In the 1980s, I was living and going to school in Minnesota when women who worked for state government won a big victory. They got the state to increase the pay of women in “female dominated jobs” by passing a pay equity bill. In other words, they put a dent in the gender pay gap. As a student, I researched and wrote about the process of crafting, passing and implementing that legislation. And I learned something that I have never forgotten: the union made it happen. And not just any union. Our union: AFSCME. 

One reason for AFSCME’s support for the pay equity bill was the fact that in Minnesota at that time, it was possible and even common for a female head of household to work full time and still be below the poverty line. Raising wages in female-dominated jobs is one way to lift women and families out of poverty. And despite the efforts of our union and others, the same injustices persist today.

Today, April 2, is nationally known as Equal Pay Day for 2019. This date is symbolic because it represents how far into the year women must work to earn what men earned in the previous year.

Nationwide, women still earn $0.80 on the dollar relative to their male counterparts — and that wage gap is even greater for women of color. Black women earn 61 cents, Latina women 53 cents, Native Hawaiian and Pacific Islander women 62 cents, Native women 58 cents, and Asian women 58 cents for every dollar paid to a white man who performs substantially equal work. It’s clear we must continue to fight for pay equity in the workplace.

Last week, the U.S. House of Representatives (which has more women than ever in American history) voted to pass the Paycheck Fairness Act, which will help ensure women receive equal pay for equal work.

The Paycheck Fairness Act aims to end gender-based wage discrimination by closing loopholes in the Equal Pay Act of 1963. Among its provisions, it would:

  • Ban employers from asking candidates how much they earned in previous jobs, so that discriminatory wages received throughout a woman’s lifetime will no longer follow her into future workplaces;
  • Eliminate employer rules prohibiting workers from talking about their salary information, allowing women to ask how much their co-workers are making and find out if they’re underpaid;
  • Require pay transparency. Employers would have to share salary data with the Department of Labor and the Equal Employment Opportunity Commission, so those federal agencies could watch out for potential discriminatory practices.
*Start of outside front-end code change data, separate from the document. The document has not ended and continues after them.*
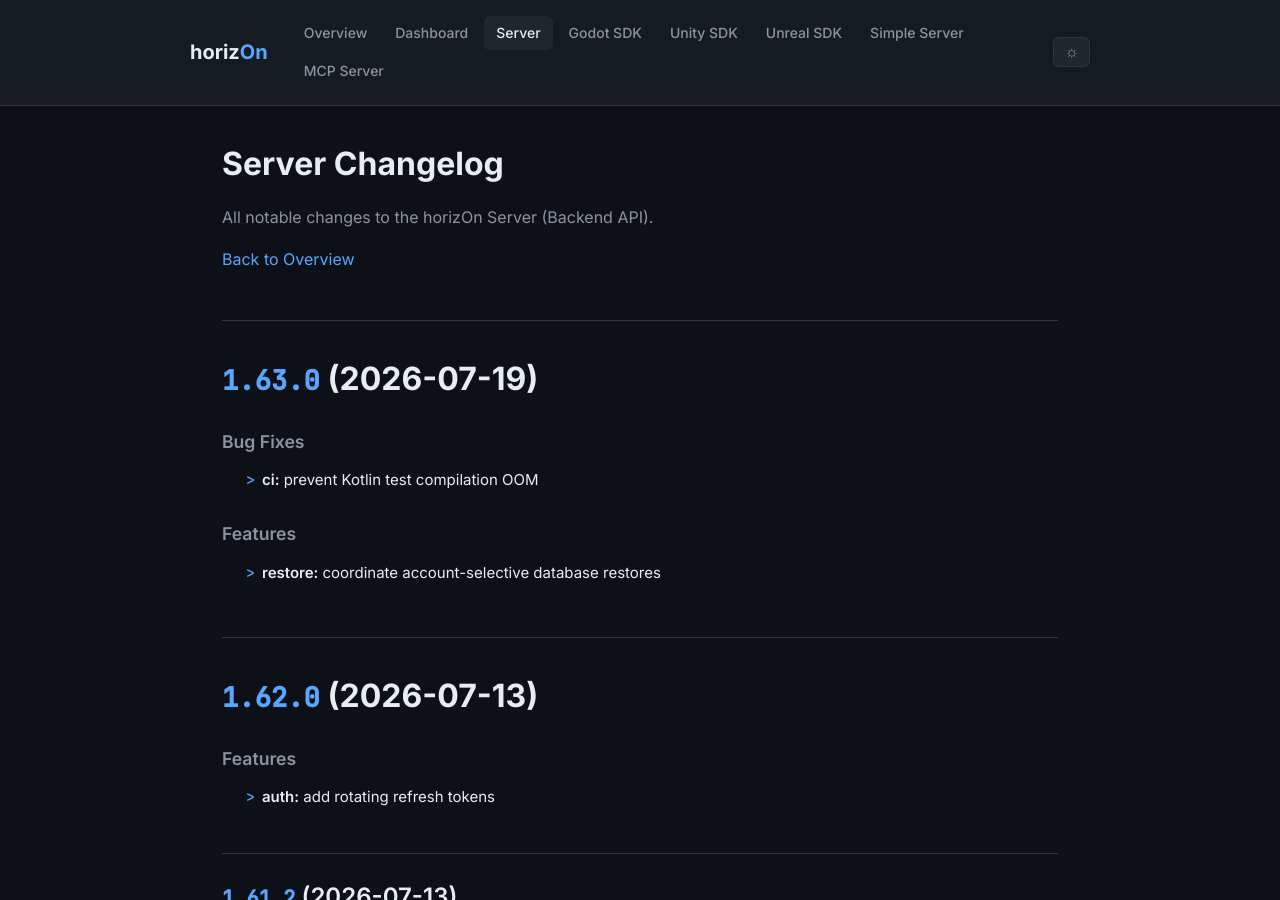
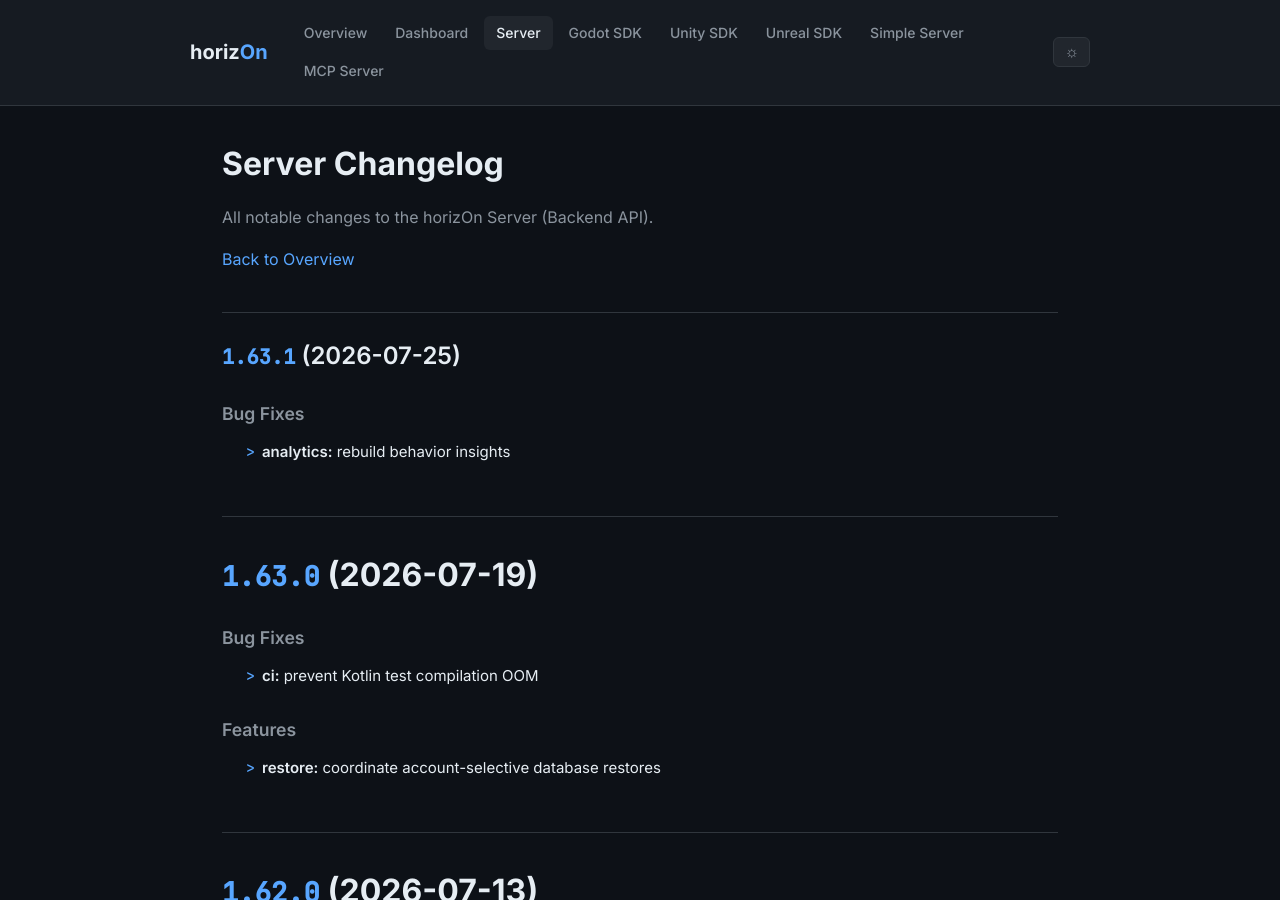
Before and after one commit to ProjectMakersDE/horizOn-Changelog, a Jekyll site: the page built from server-changelog.md, in a window 1280 px wide and 900 px high. Built offline with Jekyll 4.4.1, drawn with Linux system fonts in a browser that asks for light colours.

Commit message:
chore: reconcile changelogs

```diff
--- a/server-changelog.md
+++ b/server-changelog.md
@@ -8,6 +8,13 @@ title: Server Changelog
 All notable changes to the horizOn Server (Backend API).
 
 [Back to Overview](.)
+
+## [1.63.1](https://github.com/ProjectMakersDE/horizOn-Server/compare/v1.63.0...v1.63.1) (2026-07-25)
+
+
+### Bug Fixes
+
+* **analytics:** rebuild behavior insights ([1195a95](https://github.com/ProjectMakersDE/horizOn-Server/commit/1195a95082546c7b26960afb6a41d87770b82a2a))
 
 # [1.63.0](https://github.com/ProjectMakersDE/horizOn-Server/compare/v1.62.0...v1.63.0) (2026-07-19)
 
```
Also changed, not shown: index.md (+1 -1 lines).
There is much that we must do to close the gender pay gap and end the injustice of poverty level wages in general. Legislation like the Paycheck Fairness Act is one. And now that the House has passed the bill, it’s time to call our U.S. senators and demand that they do the same. But there’s an even better way to address wage inequities, for women and all workers, and that’s collective bargaining. 

As I learned back in the 1980s, the Minnesota Pay Equity bill was passed because of the strength of AFSCME, the union representing state workers. And it worked to raise the pay of women because AFSCME negotiated the raises called for by the legislation through the collective bargaining process.

On this Equal Pay Day, we remember that the work of closing the gender pay gap is not done. And the work of organizing women and men to demand a voice on the job and a seat at the table is more important than ever before.